▶ **DATA FOR THIS EXERCISE**:

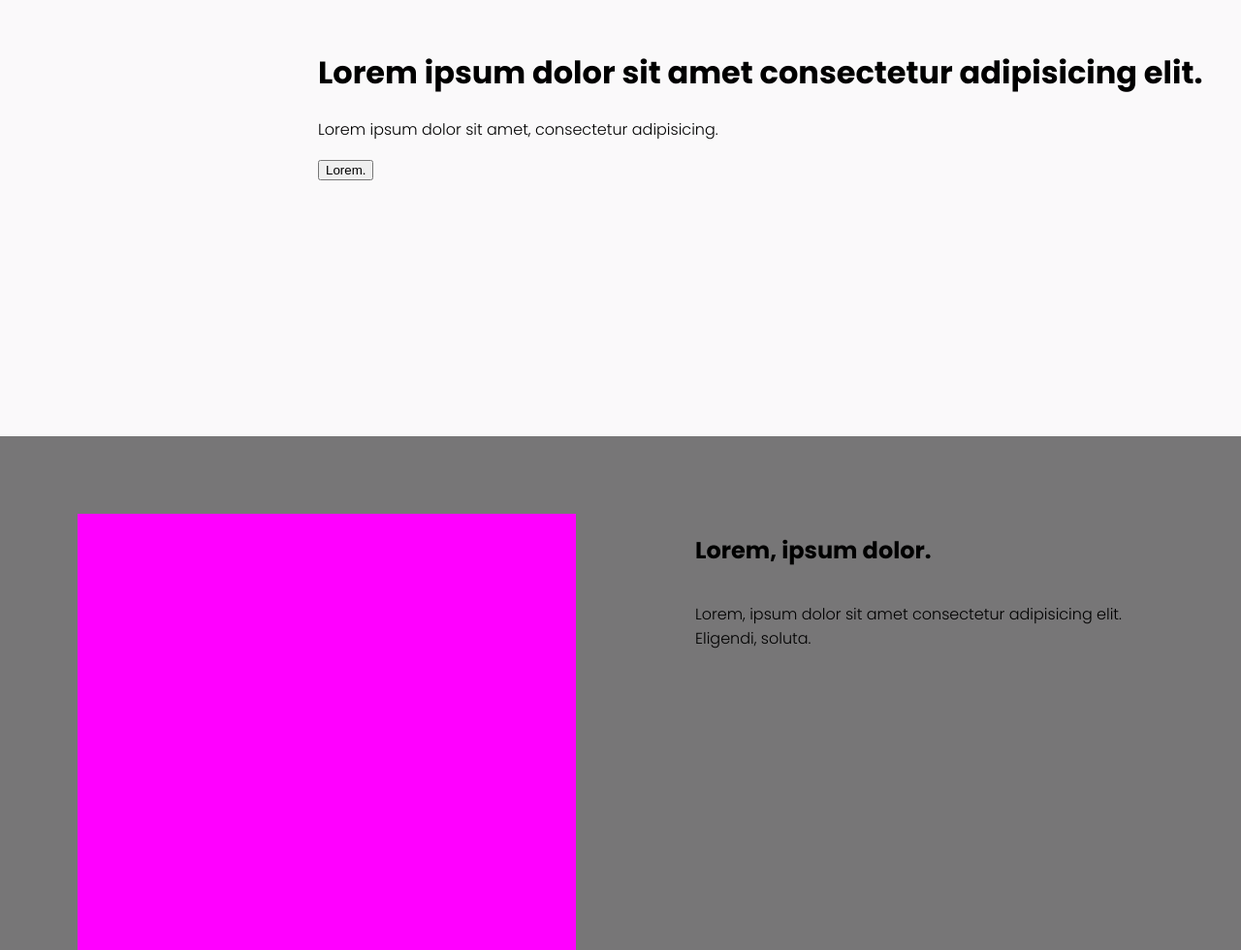
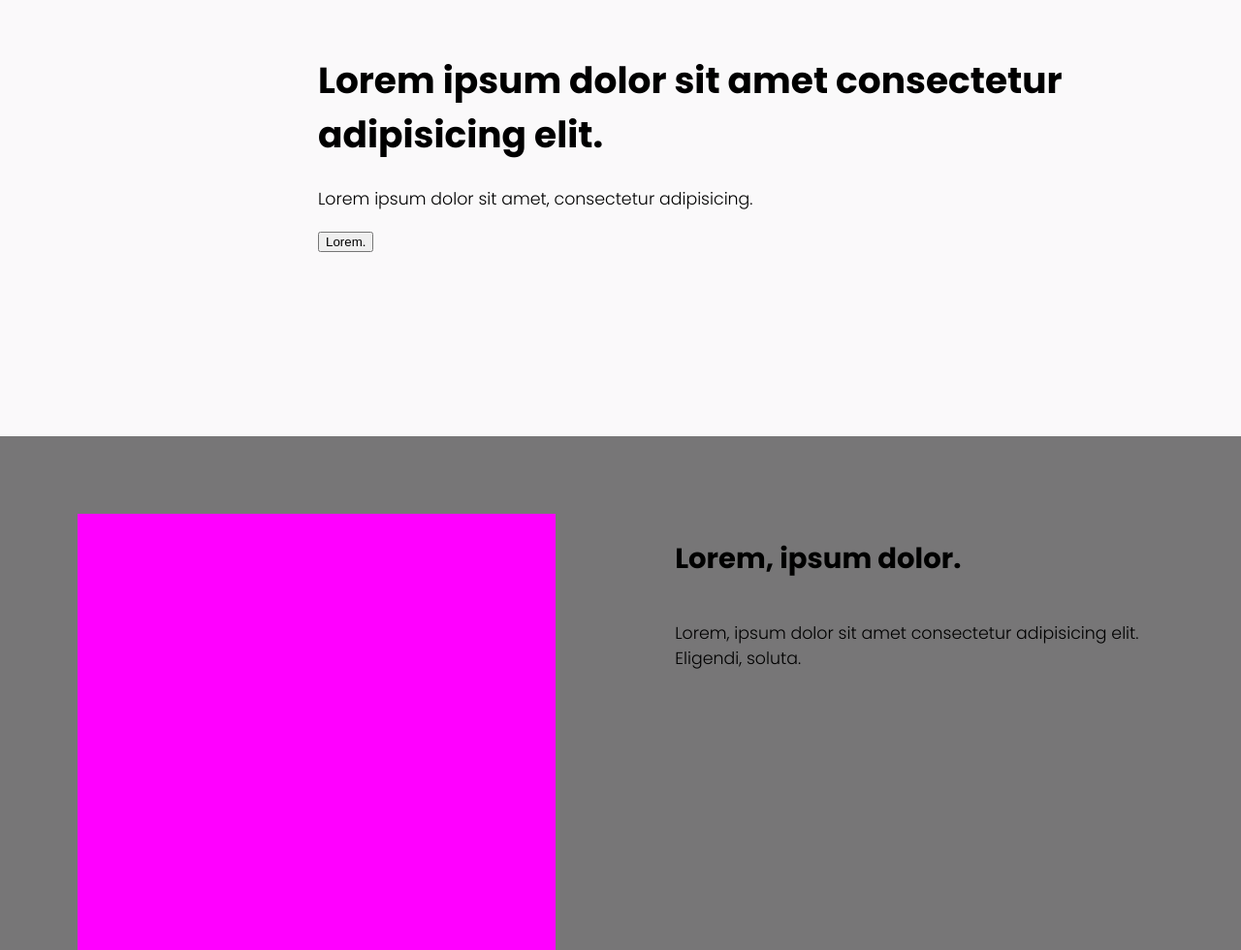
Before and after one commit to djonguitud/joab-wp, a plain HTML site: page pages/index.html in a window 1280 px wide. Shown: the part 270-1250 px from the top of the page at 97% size. Drawn offline with Linux system fonts and the light colour scheme.

Commit message:
Agregar tipografía responsiva

```diff
--- a/assests/css/style.css
+++ b/assests/css/style.css
@@ -8,6 +8,13 @@ html {
   --background-color-3: #909BB1;
   --background-color-4: #67748B;
   --background-color-5: #525057;
+  --font-size-sm: clamp(0.8rem, 0.08vw + 0.78rem, 0.89rem);
+  --font-size-md: clamp(1.25rem, 0.28vw + 1.18rem, 1.58rem);
+  --font-size-base: clamp(1rem, 0.16vw + 0.96rem, 1.19rem);
+  --font-size-xl: clamp(1.95rem, 0.72vw + 1.77rem, 2.81rem);
+  --font-size-lg: clamp(1.56rem, 0.46vw + 1.45rem, 2.11rem);
+  --font-size-xxxl: clamp(3.05rem, 1.64vw + 2.64rem, 5rem);
+  --font-size-xxl: clamp(2.44rem, 1.1vw + 2.17rem, 3.75rem);
 
 }
 
@@ -31,8 +38,6 @@ body {
   display: flex;
   justify-content: center;
   flex-direction: column;
-
-
 }
 
 a {
@@ -48,6 +53,23 @@ ul, ol {
   list-style: none !important;
   padding: 0;
   margin: 0;
+}
+
+h1 {
+  font-size: var(--font-size-xl);
+}
+
+h2 {
+  font-size: var(--font-size-lg);
+}
+
+h3 {
+  font-size: var(--font-size-lg) ;
+
+}
+
+p {
+  font-size: var(--font-size-base);
 }
 
 /*  Main   */
```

▶ **TO DO**: Each line above should be written out again unchanged; no images are to be carried over.

▶ **ANSWER SPACE**:
Before and after one commit to djonguitud/joab-wp, a plain HTML site: page pages/index.html in a window 1280 px wide. Shown: the part 270-1250 px from the top of the page at 97% size. Drawn offline with Linux system fonts and the light colour scheme.

Commit message:
Agregar tipografía responsiva

```diff
--- a/assests/css/style.css
+++ b/assests/css/style.css
@@ -8,6 +8,13 @@ html {
   --background-color-3: #909BB1;
   --background-color-4: #67748B;
   --background-color-5: #525057;
+  --font-size-sm: clamp(0.8rem, 0.08vw + 0.78rem, 0.89rem);
+  --font-size-md: clamp(1.25rem, 0.28vw + 1.18rem, 1.58rem);
+  --font-size-base: clamp(1rem, 0.16vw + 0.96rem, 1.19rem);
+  --font-size-xl: clamp(1.95rem, 0.72vw + 1.77rem, 2.81rem);
+  --font-size-lg: clamp(1.56rem, 0.46vw + 1.45rem, 2.11rem);
+  --font-size-xxxl: clamp(3.05rem, 1.64vw + 2.64rem, 5rem);
+  --font-size-xxl: clamp(2.44rem, 1.1vw + 2.17rem, 3.75rem);
 
 }
 
@@ -31,8 +38,6 @@ body {
   display: flex;
   justify-content: center;
   flex-direction: column;
-
-
 }
 
 a {
@@ -48,6 +53,23 @@ ul, ol {
   list-style: none !important;
   padding: 0;
   margin: 0;
+}
+
+h1 {
+  font-size: var(--font-size-xl);
+}
+
+h2 {
+  font-size: var(--font-size-lg);
+}
+
+h3 {
+  font-size: var(--font-size-lg) ;
+
+}
+
+p {
+  font-size: var(--font-size-base);
 }
 
 /*  Main   */
```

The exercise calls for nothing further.